Dopaminergic Therapy for Motor Symptoms in Early Parkinson’s Disease
In the November 16, 2021 issue of Neurology, the AAN Guideline Subcommittee published a practice guideline on dopaminergic therapy for motor symptoms in early Parkinson’s disease. Practice recommendations were generated by an international multidisciplinary panel, based on findings from a systematic review and following an Institute of Medicine complaint process to ensure transparency and patient engagement. Focusing on people with PD in the early stages, studies comparing the efficacy of dopamine agonists, levodopa, monoamine oxidase type B inhibitors and catechol-O-methyltransferase inhibitors to treat motor symptoms were included. The guideline sought to answer eight specific clinical questions, and synthesized data from 59 clinical studies. Twenty treatment recommendations were made.
Using the Unified Parkinson’s Disease Rating Scale part III as the preferred outcome measure, and a minimal clinically important difference of 3 points, data from comparative trials supported significantly greater motor improvement with levodopa than dopamine agonists at one, two, four and five years.
The risk of dyskinesia was higher with levodopa than dopamine agonists at two, three, four and five years. Minimal differences in efficacy and adverse effects were found in comparative trials of different formulations of dopamine agonists and in trials comparing long-acting versus immediate release levodopa. Dopamine agonists were more likely to cause impulse control disorders than levodopa, used either alone or in combination with levodopa.
Based on analysis of the evidence, the panel stated that clinicians should recommend levodopa as the initial preferential dopaminergic therapy in patients with early PD who seek treatment for motor symptoms, and that clinicians should avoid prescribing dopamine agonists to patients at higher risk of medication related adverse effects, including individuals greater than 70 years of age, and patients with a history of ICDs, pre-existing cognitive impairment, excessive daytime sleepiness, or hallucinations. Although there was no evidence to support superiority of one formulation of levodopa over another, the panel recommended that immediate release levodopa should be initially prescribed in early disease rather than controlled release levodopa or levodopa/carbidopa/entacapone.

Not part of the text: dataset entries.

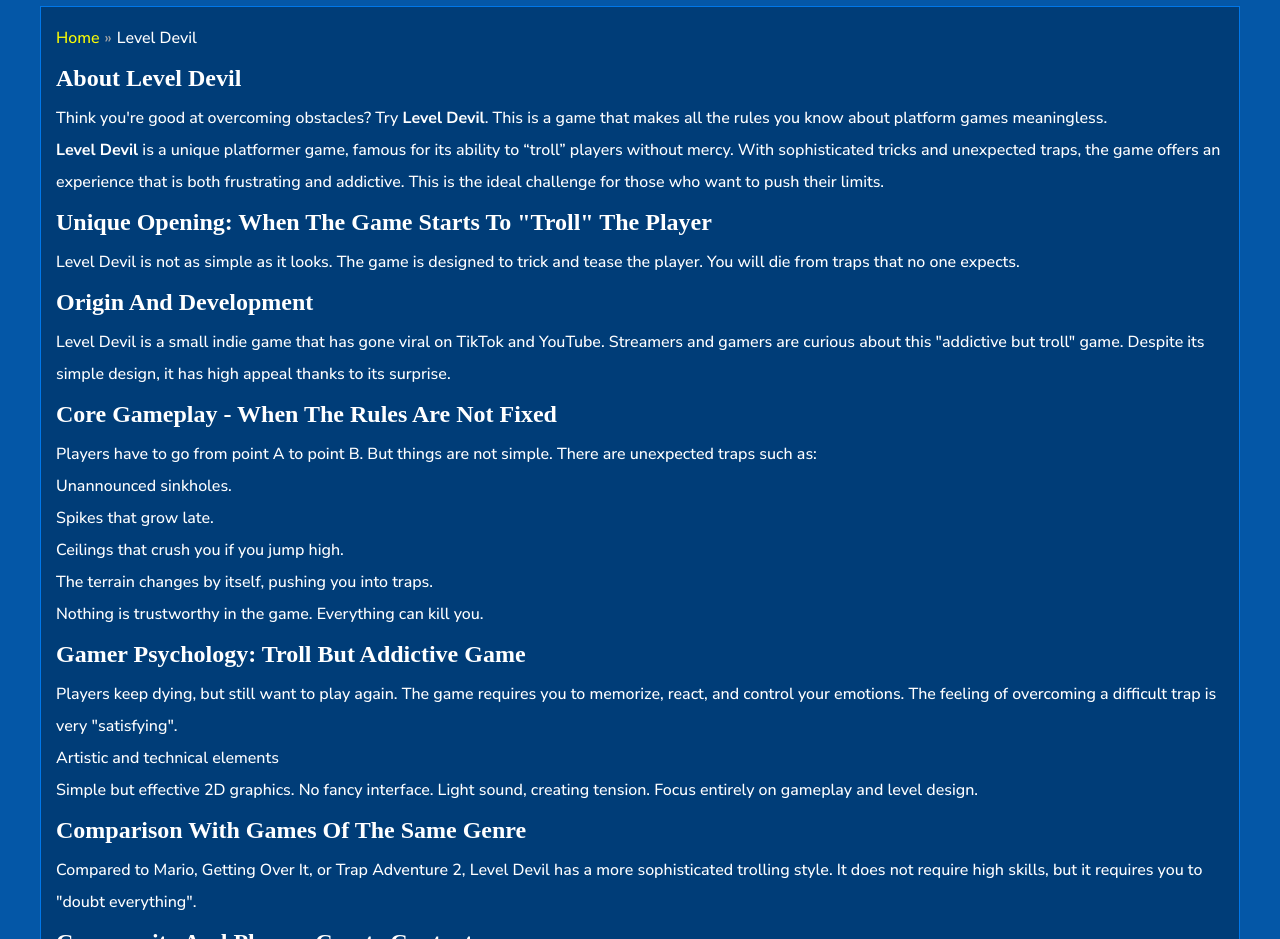
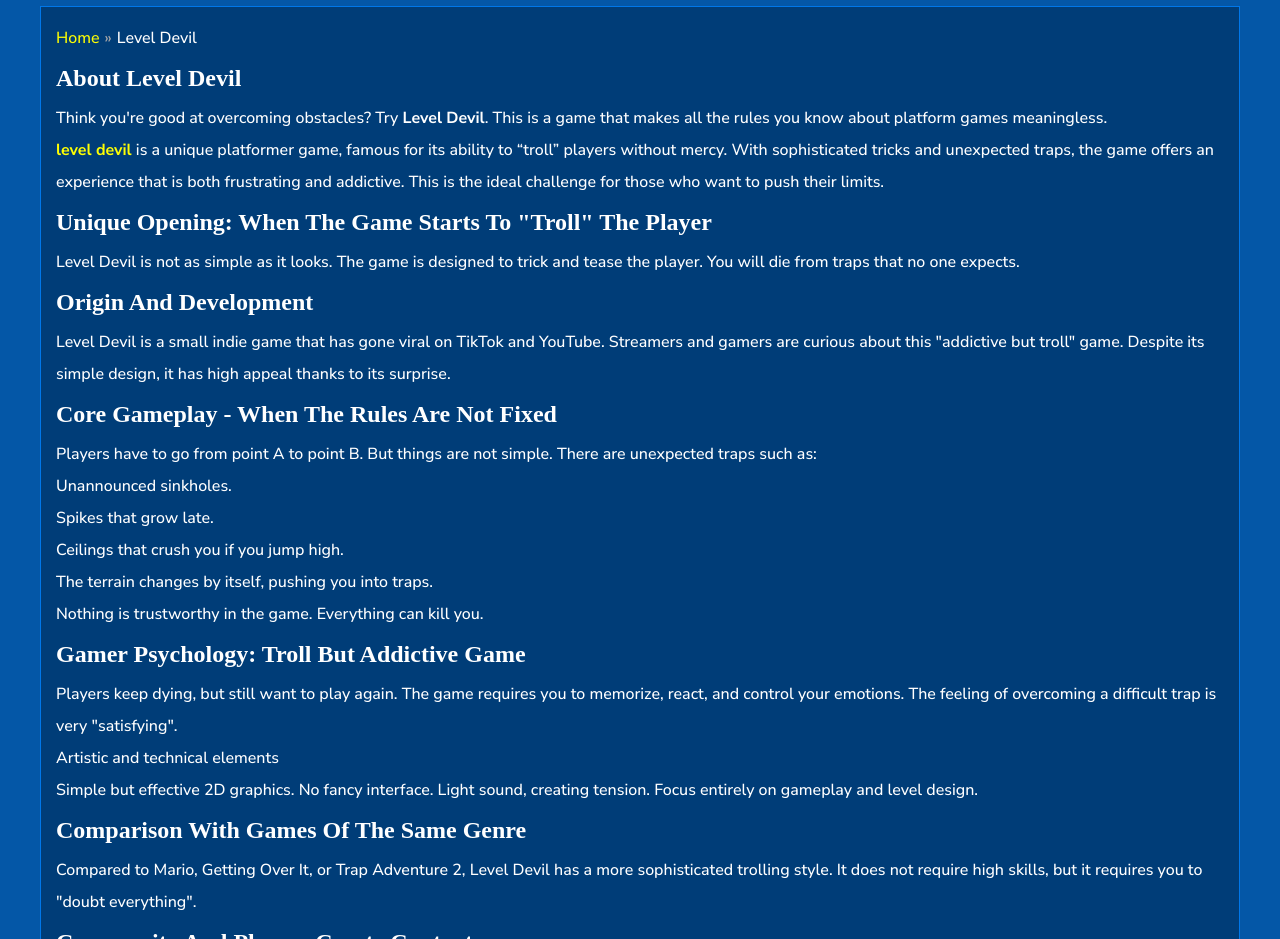
Before and after one commit to leveldevil76/leveldevil76.github.io, a plain HTML site: page index.html in a window 1280 px wide. Shown: the part 920-1859 px from the top of the page. Drawn offline with Linux system fonts and the light colour scheme.

Commit message:
Update index.html

```diff
--- a/index.html
+++ b/index.html
@@ -198,7 +198,7 @@
                         </div>
                         <div class="text-area--content">
                             <h2>About Level Devil</h2><p>Think you're good at overcoming obstacles? Try <strong>Level Devil</strong>. This is a game that makes all the rules you know about platform games meaningless.</p>
-<p><strong>Level Devil</strong> is a unique platformer game, famous for its ability to &ldquo;troll&rdquo; players without mercy. With sophisticated tricks and unexpected traps, the game offers an experience that is both frustrating and addictive. This is the ideal challenge for those who want to push their limits.</p>
+<p><strong><a href="https://leveldevilnotatrollgame.io/">level devil</a></strong> is a unique platformer game, famous for its ability to &ldquo;troll&rdquo; players without mercy. With sophisticated tricks and unexpected traps, the game offers an experience that is both frustrating and addictive. This is the ideal challenge for those who want to push their limits.</p>
 <h2>Unique opening: When the game starts to "troll" the player</h2>
 <p>Level Devil is not as simple as it looks. The game is designed to trick and tease the player. You will die from traps that no one expects.</p>
 <h2>Origin and development</h2>
```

Clinicians are encouraged to prescribe the lowest effective dose that provides symptomatic benefit to minimize the risk of dyskinesia. Guidance is provided on prescribing dopamine agonists and how to appropriately monitor drug safety. Physicians are encouraged to integrate patient preferences concerning formulation, mode of administration and cost when prescribing dopamine agonists, and to monitor for dopamine agonist withdrawal syndrome when discontinuing treatment. Regarding the use of MAO-B inhibitors, clinicians should counsel patients that levodopa provides greater monitor benefit, but may consider prescribing MAO-B inhibitors as initial therapy for mild motor symptoms in early PD.

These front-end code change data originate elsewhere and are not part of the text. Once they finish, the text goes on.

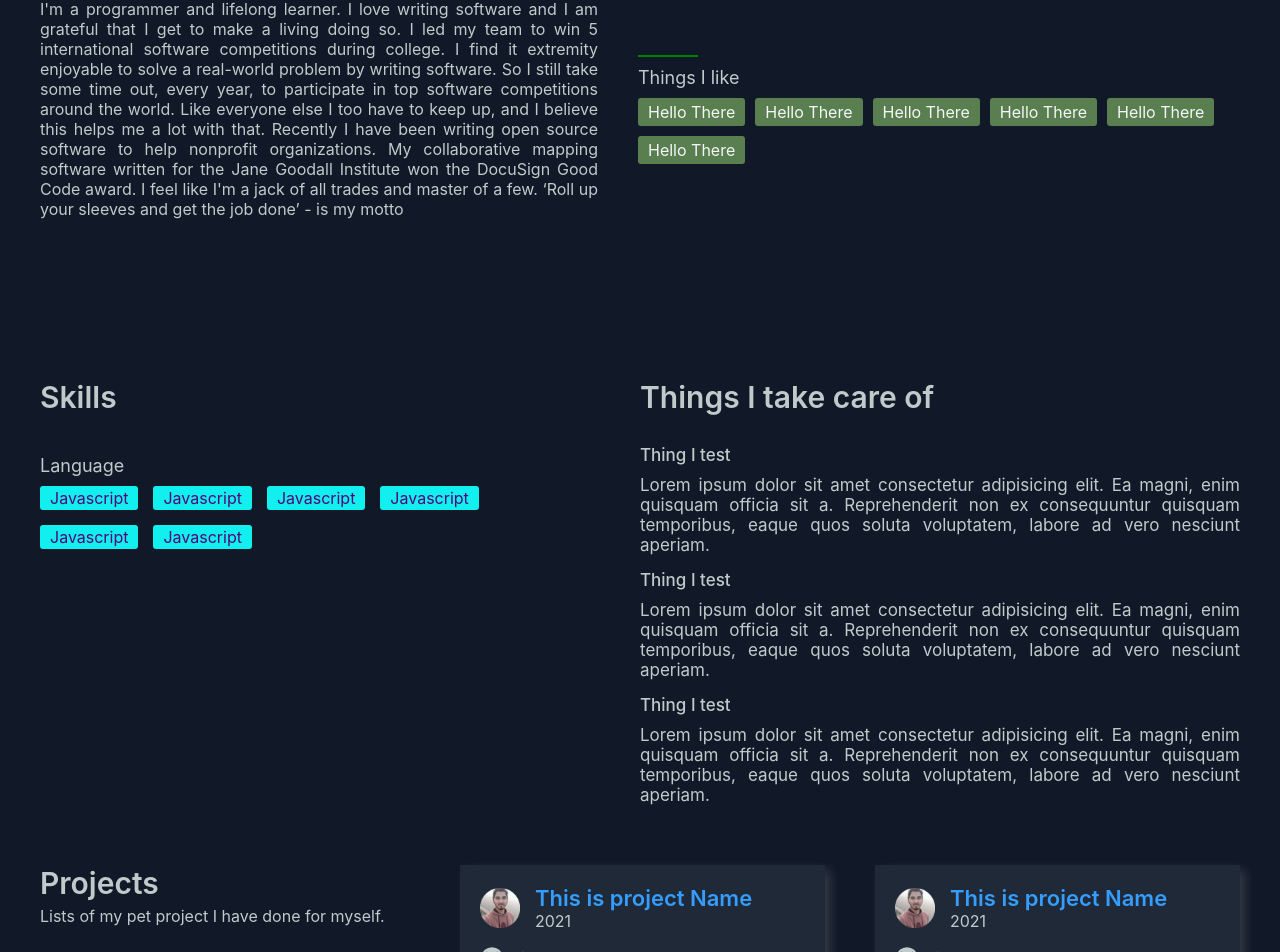
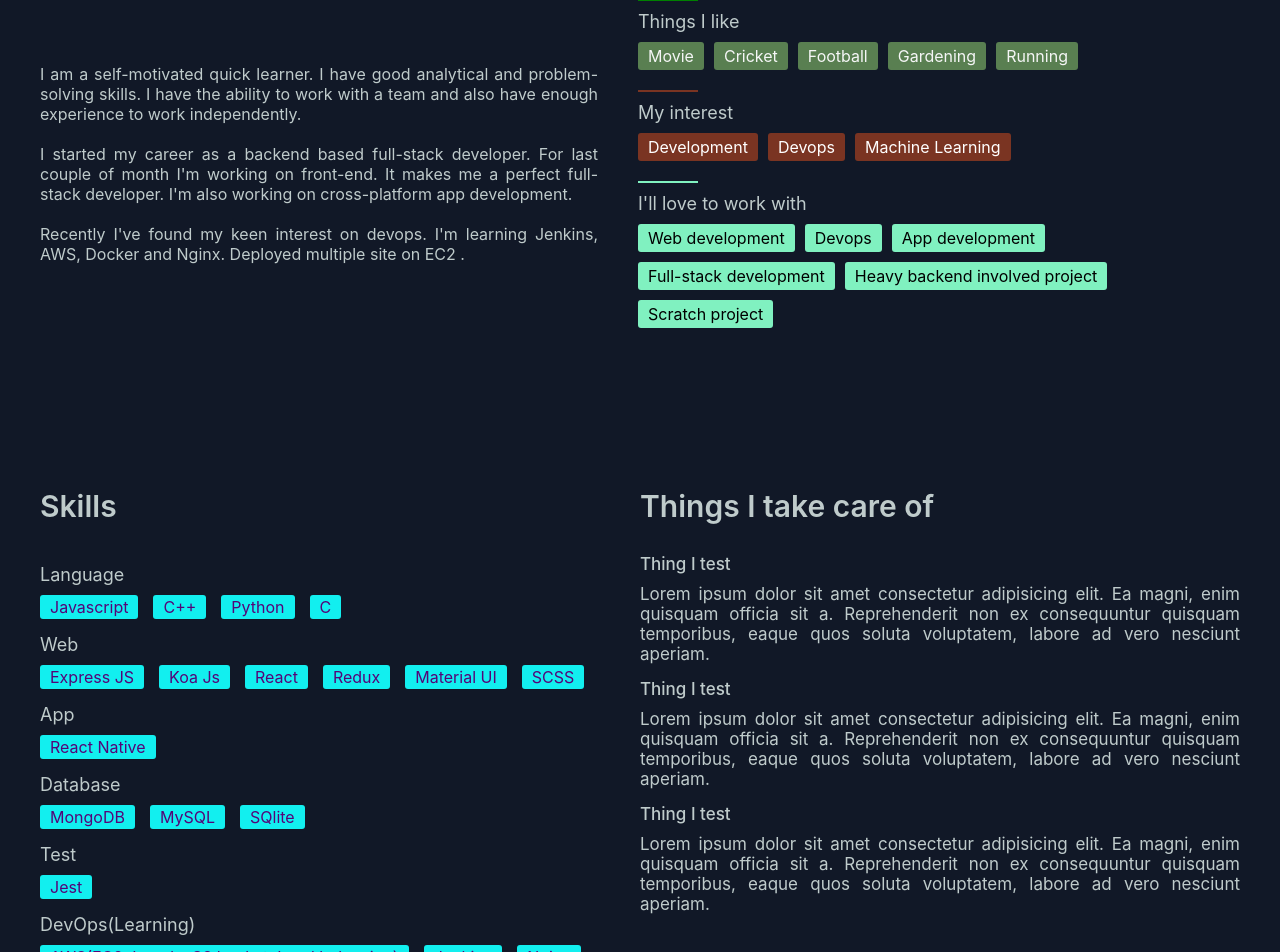
Before and after one commit to islamshaheb/personalPortfolio, a React (Create React App) app: page / in a window 1280 px wide. Shown: the part 867-1819 px from the top of the page. Built offline with nearby package versions, Linux system fonts and the light colour scheme.

Commit message:
'addedActualValueInFirstThreeComponent'

```diff
--- a/src/views/components/moreAboutMe/moreAboutMe.tsx
+++ b/src/views/components/moreAboutMe/moreAboutMe.tsx
@@ -34,15 +34,13 @@ const MoreAboutMe = ({ theme }: props) => {
             textAlign: 'justify',
           }}
         >
-          I'm a programmer and lifelong learner. I love writing software and I am grateful that I
-          get to make a living doing so. I led my team to win 5 international software competitions
-          during college. I find it extremity enjoyable to solve a real-world problem by writing
-          software. So I still take some time out, every year, to participate in top software
-          competitions around the world. Like everyone else I too have to keep up, and I believe
-          this helps me a lot with that. Recently I have been writing open source software to help
-          nonprofit organizations. My collaborative mapping software written for the Jane Goodall
-          Institute won the DocuSign Good Code award. I feel like I'm a jack of all trades and
-          master of a few. ‘Roll up your sleeves and get the job done’ - is my motto
+          I am a self-motivated quick learner. I have good analytical and problem-solving skills. I
+          have the ability to work with a team and also have enough experience to work
+          independently. <br /> <br />I started my career as a backend based full-stack developer.
+          For last couple of month I'm working on front-end. It makes me a perfect full-stack
+          developer. I'm also working on cross-platform app development.
+          <br /> <br /> Recently I've found my keen interest on devops. I'm learning Jenkins, AWS,
+          Docker and Nginx. Deployed multiple site on EC2 .
         </div>
         <div
           style={{
@@ -62,7 +60,6 @@ const MoreAboutMe = ({ theme }: props) => {
                 width: 60,
                 margin: Width <= 786 ? '0 auto' : 'inherit',
               }}
-              // className={styles.textTitle}
             ></div>
             <p style={{ color: theme.color }} className={styles.textTitle}>
               {' '}
@@ -85,7 +82,7 @@ const MoreAboutMe = ({ theme }: props) => {
                   color: '#F5F6F6',
                 }}
               >
-                Hello There
+                Movie
               </div>
               <div
                 style={{
@@ -95,7 +92,7 @@ const MoreAboutMe = ({ theme }: props) => {
                   color: '#F5F6F6',
                 }}
               >
-                Hello There
+                Cricket
               </div>
               <div
                 style={{
@@ -105,7 +102,7 @@ const MoreAboutMe = ({ theme }: props) => {
                   color: '#F5F6F6',
                 }}
               >
-                Hello There
+                Football
               </div>
               <div
                 style={{
@@ -115,7 +112,7 @@ const MoreAboutMe = ({ theme }: props) => {
                   color: '#F5F6F6',
                 }}
               >
-                Hello There
+                Gardening
               </div>
               <div
                 style={{
@@ -125,17 +122,144 @@ const MoreAboutMe = ({ theme }: props) => {
                   color: '#F5F6F6',
                 }}
               >
-                Hello There
+                Running
+              </div>
+            </div>
+          </div>
+          {/* new */}
+          <div>
+            <div
+              style={{
+                borderTop: '2px solid #7A3422',
+                width: 60,
+                margin: Width <= 786 ? '0 auto' : 'inherit',
+              }}
+            ></div>
+            <p style={{ color: theme.color }} className={styles.textTitle}>
+              My interest
+            </p>
+            <div
+              style={{
+                display: 'flex',
+                justifyContent: Width > 769 ? 'flex-start' : 'center',
+                alignItems: 'center',
+                flexWrap: 'wrap',
+                gap: 10,
+              }}
+            >
+              <div
+                style={{
+                  background: '#7A3422',
+                  padding: '4px 10px',
+                  borderRadius: 3,
+                  color: 'white',
+                }}
+              >
+                Development
               </div>
               <div
                 style={{
-                  background: '#597F51',
+                  background: '#7A3422',
                   padding: '4px 10px',
                   borderRadius: 3,
-                  color: '#F5F6F6',
+                  color: 'white',
                 }}
               >
-                Hello There
+                Devops
+              </div>
+              <div
+                style={{
+                  background: '#7A3422',
+                  padding: '4px 10px',
+                  borderRadius: 3,
+                  color: 'white',
+                }}
+              >
+                Machine Learning
+              </div>
+            </div>
+          </div>
+          {/* ;; */}
+          <div>
+            <div
+              style={{
+                borderTop: '2px solid #80F1C0',
+                width: 60,
+                margin: Width <= 786 ? '0 auto' : 'inherit',
+              }}
+            ></div>
+            <p style={{ color: theme.color }} className={styles.textTitle}>
+              I'll love to work with
+            </p>
+            <div
+              style={{
+                display: 'flex',
+                justifyContent: Width > 769 ? 'flex-start' : 'center',
+                alignItems: 'center',
+                flexWrap: 'wrap',
+                gap: 10,
+              }}
+            >
+              <div
+                style={{
+                  background: '#80F1C0',
+                  padding: '4px 10px',
+                  borderRadius: 3,
+                  color: 'black',
+                }}
+              >
+                Web development
+              </div>
+              <div
+                style={{
+                  background: '#80F1C0',
+                  padding: '4px 10px',
+                  borderRadius: 3,
+                  color: 'black',
+                }}
+              >
+                Devops
+              </div>
+              <div
+                style={{
+                  background: '#80F1C0',
+                  padding: '4px 10px',
+                  borderRadius: 3,
+                  color: 'black',
+                }}
+              >
+                App development
+              </div>
+
+              <div
+                style={{
+                  background: '#80F1C0',
+                  padding: '4px 10px',
+                  borderRadius: 3,
+                  color: 'black',
+                }}
+              >
+                Full-stack development
+              </div>
+              <div
+                style={{
+                  background: '#80F1C0',
+                  padding: '4px 10px',
+                  borderRadius: 3,
+                  color: 'black',
+                }}
+              >
+                Heavy backend involved project
+              </div>
+              <div
+                style={{
+                  background: '#80F1C0',
+                  padding: '4px 10px',
+                  borderRadius: 3,
+                  color: 'black',
+                }}
+              >
+                Scratch project
               </div>
             </div>
           </div>
--- a/src/views/components/skillsAndValues/skillsAndValues.tsx
+++ b/src/views/components/skillsAndValues/skillsAndValues.tsx
@@ -28,7 +28,7 @@ const SkillsAndValues = () => {
           style={{
             display: 'flex',
             flexDirection: 'column',
-            gap: 15,
+            gap: 5,
           }}
         >
           <div>
@@ -60,7 +60,7 @@ const SkillsAndValues = () => {
                   background: theme.dark ? '#12EFEF' : '#544A8A',
                 }}
               >
-                Javascript
+                C++
               </div>
               <div
                 className={styles.tags}
@@ -69,7 +69,7 @@ const SkillsAndValues = () => {
                   background: theme.dark ? '#12EFEF' : '#544A8A',
                 }}
               >
-                Javascript
+                Python
               </div>{' '}
               <div
                 className={styles.tags}
@@ -78,8 +78,23 @@ const SkillsAndValues = () => {
                   background: theme.dark ? '#12EFEF' : '#544A8A',
                 }}
               >
-                Javascript
-              </div>{' '}
+                C
+              </div>
+            </div>
+          </div>
+          <div>
+            <p className={styles.textTitle} style={{ color: theme.color }}>
+              Web
+            </p>
+            <div
+              style={{
+                display: 'flex',
+                alignItems: 'center',
+                gap: 15,
+                flexWrap: 'wrap',
+                justifyContent: Width > 769 ? 'flex-start' : 'center',
+              }}
+            >
               <div
                 className={styles.tags}
                 style={{
@@ -87,8 +102,8 @@ const SkillsAndValues = () => {
                   background: theme.dark ? '#12EFEF' : '#544A8A',
                 }}
               >
-                Javascript
-              </div>{' '}
+                Express JS
+              </div>
               <div
                 className={styles.tags}
                 style={{
@@ -96,7 +111,184 @@ const SkillsAndValues = () => {
                   background: theme.dark ? '#12EFEF' : '#544A8A',
                 }}
               >
-                Javascript
+                Koa Js
+              </div>
+              <div
+                className={styles.tags}
+                style={{
+                  color: theme.dark ? '#540478' : '#F3F2F8',
+                  background: theme.dark ? '#12EFEF' : '#544A8A',
+                }}
+              >
+                React
+              </div>
+              <div
+                className={styles.tags}
+                style={{
+                  color: theme.dark ? '#540478' : '#F3F2F8',
+                  background: theme.dark ? '#12EFEF' : '#544A8A',
+                }}
+              >
+                Redux
+              </div>
+              <div
+                className={styles.tags}
+                style={{
+                  color: theme.dark ? '#540478' : '#F3F2F8',
+                  background: theme.dark ? '#12EFEF' : '#544A8A',
+                }}
+              >
+                Material UI
+              </div>
+              <div
+                className={styles.tags}
+                style={{
+                  color: theme.dark ? '#540478' : '#F3F2F8',
+                  background: theme.dark ? '#12EFEF' : '#544A8A',
+                }}
+              >
+                SCSS
+              </div>
+            </div>
+          </div>
+          <div>
+            <p className={styles.textTitle} style={{ color: theme.color }}>
+              App
+            </p>
+            <div
+              style={{
+                display: 'flex',
+                alignItems: 'center',
+                gap: 15,
+                flexWrap: 'wrap',
+                justifyContent: Width > 769 ? 'flex-start' : 'center',
+              }}
+            >
+              <div
+                className={styles.tags}
+                style={{
+                  color: theme.dark ? '#540478' : '#F3F2F8',
+                  background: theme.dark ? '#12EFEF' : '#544A8A',
+                }}
+              >
+                React Native
+              </div>
+            </div>
+          </div>
+          <div>
+            <p className={styles.textTitle} style={{ color: theme.color }}>
+              Database
+            </p>
+            <div
+              style={{
+                display: 'flex',
+                alignItems: 'center',
+                gap: 15,
+                flexWrap: 'wrap',
+                justifyContent: Width > 769 ? 'flex-start' : 'center',
+              }}
+            >
+              <div
+                className={styles.tags}
+                style={{
+                  color: theme.dark ? '#540478' : '#F3F2F8',
+                  background: theme.dark ? '#12EFEF' : '#544A8A',
+                }}
+              >
+                MongoDB
+              </div>
+              <div
+                className={styles.tags}
+                style={{
+                  color: theme.dark ? '#540478' : '#F3F2F8',
+                  background: theme.dark ? '#12EFEF' : '#544A8A',
+                }}
+              >
+                MySQL
+              </div>
+              <div
+                className={styles.tags}
+                style={{
+                  color: theme.dark ? '#540478' : '#F3F2F8',
+                  background: theme.dark ? '#12EFEF' : '#544A8A',
+                }}
+              >
+                SQlite
+              </div>
+            </div>
+          </div>
+          <div>
+            <p className={styles.textTitle} style={{ color: theme.color }}>
+              Test
+            </p>
+            <div
+              style={{
+                display: 'flex',
+                alignItems: 'center',
+                gap: 15,
+                flexWrap: 'wrap',
+                justifyContent: Width > 769 ? 'flex-start' : 'center',
+              }}
+            >
+              <div
+                className={styles.tags}
+                style={{
+                  color: theme.dark ? '#540478' : '#F3F2F8',
+                  background: theme.dark ? '#12EFEF' : '#544A8A',
+                }}
+              >
+                Jest
+              </div>
+            </div>
+          </div>
+          <div>
+            <p className={styles.textTitle} style={{ color: theme.color }}>
+              DevOps(Learning)
+            </p>
+            <div
+              style={{
+                display: 'flex',
+                alignItems: 'center',
+                gap: 15,
+                flexWrap: 'wrap',
+                justifyContent: Width > 769 ? 'flex-start' : 'center',
+              }}
+            >
+              <div
+                className={styles.tags}
+                style={{
+                  color: theme.dark ? '#540478' : '#F3F2F8',
+                  background: theme.dark ? '#12EFEF' : '#544A8A',
+                }}
+              >
+                AWS(EC2, Lamda, S3 bucket, Load balancing)
+              </div>
+              <div
+                className={styles.tags}
+                style={{
+                  color: theme.dark ? '#540478' : '#F3F2F8',
+                  background: theme.dark ? '#12EFEF' : '#544A8A',
+                }}
+              >
+                Jenkins
+              </div>
+              <div
+                className={styles.tags}
+                style={{
+                  color: theme.dark ? '#540478' : '#F3F2F8',
+                  background: theme.dark ? '#12EFEF' : '#544A8A',
+                }}
+              >
+                Nginx
+              </div>
+              <div
+                className={styles.tags}
+                style={{
+                  color: theme.dark ? '#540478' : '#F3F2F8',
+                  background: theme.dark ? '#12EFEF' : '#544A8A',
+                }}
+              >
+                Docker
               </div>
             </div>
           </div>
```
Also changed, not shown: src/views/components/footer/footer.tsx (+6 -2 lines), src/views/components/landIngSection/landingSection.tsx (+3 -7 lines).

These guidelines did not address the use of nonpharmacological treatments or disease modification in early PD, or the treatment of non-motor symptoms. Future research should prioritize improving our understanding of how genetics influence treatment response in early PD, and if new methods which provide stable levodopa plasma levels can delay dyskinesia onset.